-- Opening Marker --

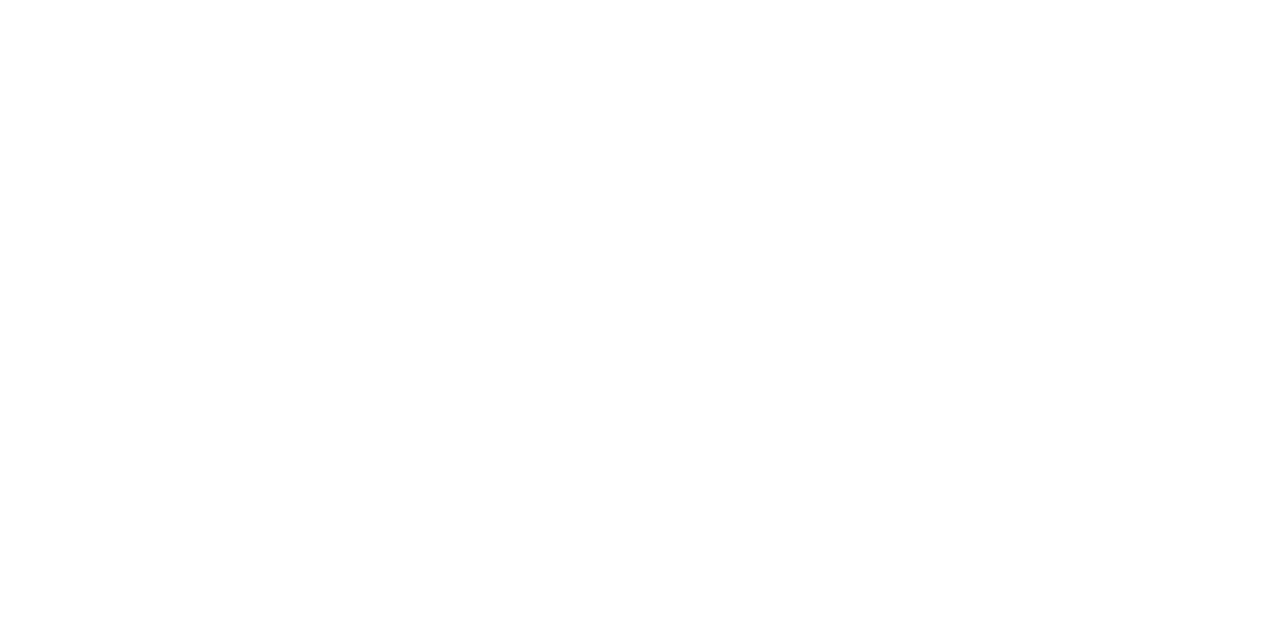
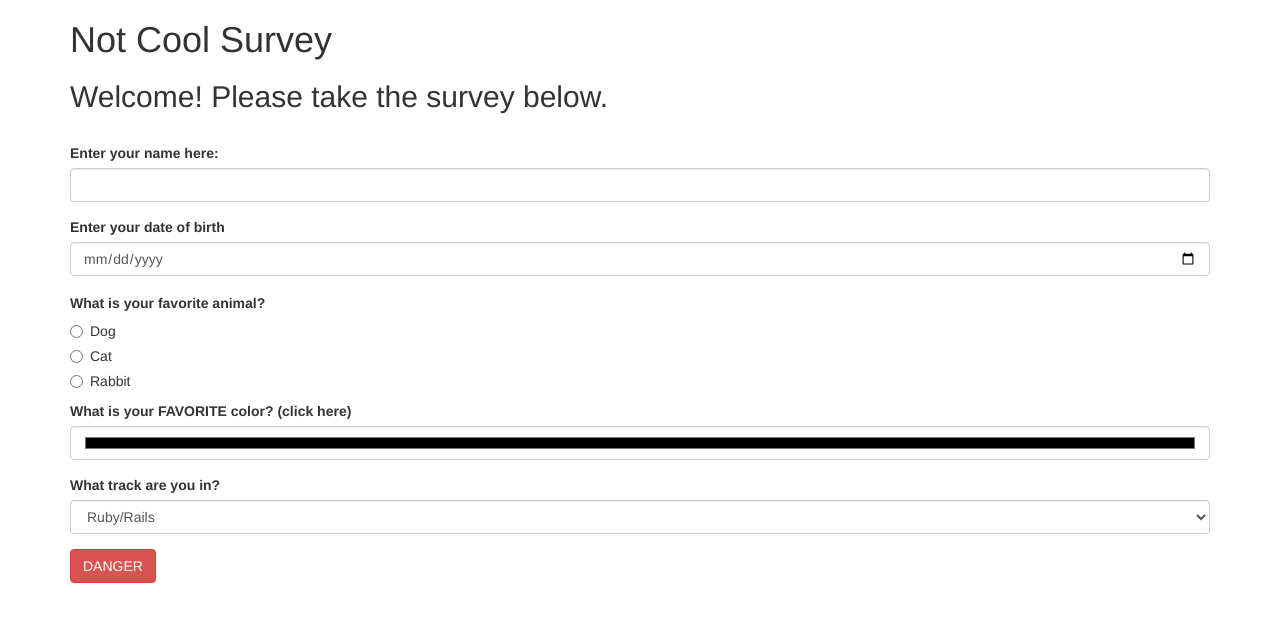
Before and after one commit to grepcats/survey, a plain HTML site: page index.html in a window 1280 px wide. Drawn offline with Linux system fonts and the light colour scheme.

Commit message:
add survey form and jquery to display results of survey on page.

```diff
--- a/css/styles.css
+++ b/css/styles.css
@@ -0,0 +1,20 @@
+h3 {
+  font-size: 1em;
+  font-weight: bold;
+  color: #333;
+}
+
+ul {
+  list-style-type: none;
+  margin-top: 20px;
+}
+
+li {
+  font-size: 1.5em;
+  font-style: bold;
+}
+
+.nameLabel {
+  color: blue;
+  margin-top: 20px;
+}
--- a/index.html
+++ b/index.html
@@ -8,6 +8,55 @@
     <title></title>
   </head>
   <body>
-
+    <div class="container">
+      <h1>Not Cool Survey</h1>
+      <h2>Welcome! Please take the survey below.</h2>
+      <br>
+      <form id="survey">
+        <div class="form-group">
+          <label for="name">Enter your name here:</label>
+          <input id="name" class="form-control" type="text"></input>
+        </div>
+        <div class="form-group">
+          <label for="dob">Enter your date of birth</label>
+          <input id="dob" class="form-control" type="date"></input>
+        </div>
+        <h3>What is your favorite animal?</h3>
+        <div class="radio">
+          <label>
+            <input type="radio" name="animal" value="dog">
+            Dog
+          </label>
+        </div>
+        <div class="radio">
+          <label>
+            <input type="radio" name="animal" value="cat">
+            Cat
+          </label>
+        </div>
+        <div class="radio">
+          <label>
+            <input type="radio" name="animal" value="rabbit">
+            Rabbit
+          </label>
+        </div>
+        <div class="form-group">
+          <label for="fave-color">What is your FAVORITE color? (click here)</label>
+          <input id="fave-color" class="form-control" type="color">
+        </div>
+        <div class="form-group">
+          <label for="track">What track are you in?</label>
+          <select class="form-control" id="track">
+            <option>Ruby/Rails</option>
+            <option>C#/.NET</option>
+            <option>Design</option>
+            <option>Java/Android</option>
+          </select>
+        </div>
+        <button type="submit" class="btn btn-danger">DANGER</button>
+      </form>
+    </div>
+    <ul id="answers">
+    </ul>
   </body>
 </html>
--- a/js/scripts.js
+++ b/js/scripts.js
@@ -0,0 +1,25 @@
+$(document).ready(function(){
+  $("form#survey").submit(function(event){
+    event.preventDefault();
+    var userName = $("input#name").val();
+    var userDob = $("input#dob").val();
+    var userAnimal = $("input:radio[name=animal]:checked").val();
+    var faveColor = $("#fave-color").val();
+    var userTrack = $("#track").val();
+
+    $("#answers").append('<li class="nameLabel">'+userName+"</li>")
+    $("#answers").append("<li>"+userDob+"</li>");
+    $("#answers").append("<li>"+userAnimal+"</li>");
+    $("#answers").append("<li>"+faveColor+"</li>");
+    $("#answers").append("<li>"+userTrack+"</li>");
+
+  //  $("#answers").mouseover(function(){
+  //    $("#answers").css("background-color", faveColor);
+  //  });
+//    $("#answers").mouseout(function(){
+  //    $("#answers").css("background-color", "white");
+  });
+  $(".nameLabel").click(function(){
+    console.log("hello");
+  });
+});
```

-- Closing Marker --

* _BRIEF_
Scan the records for lines that hold "value", and reproduce each one you find.

* _RESPONSE BOX_
+            <input type="radio" name="animal" value="dog">
+            <input type="radio" name="animal" value="cat">
+            <input type="radio" name="animal" value="rabbit">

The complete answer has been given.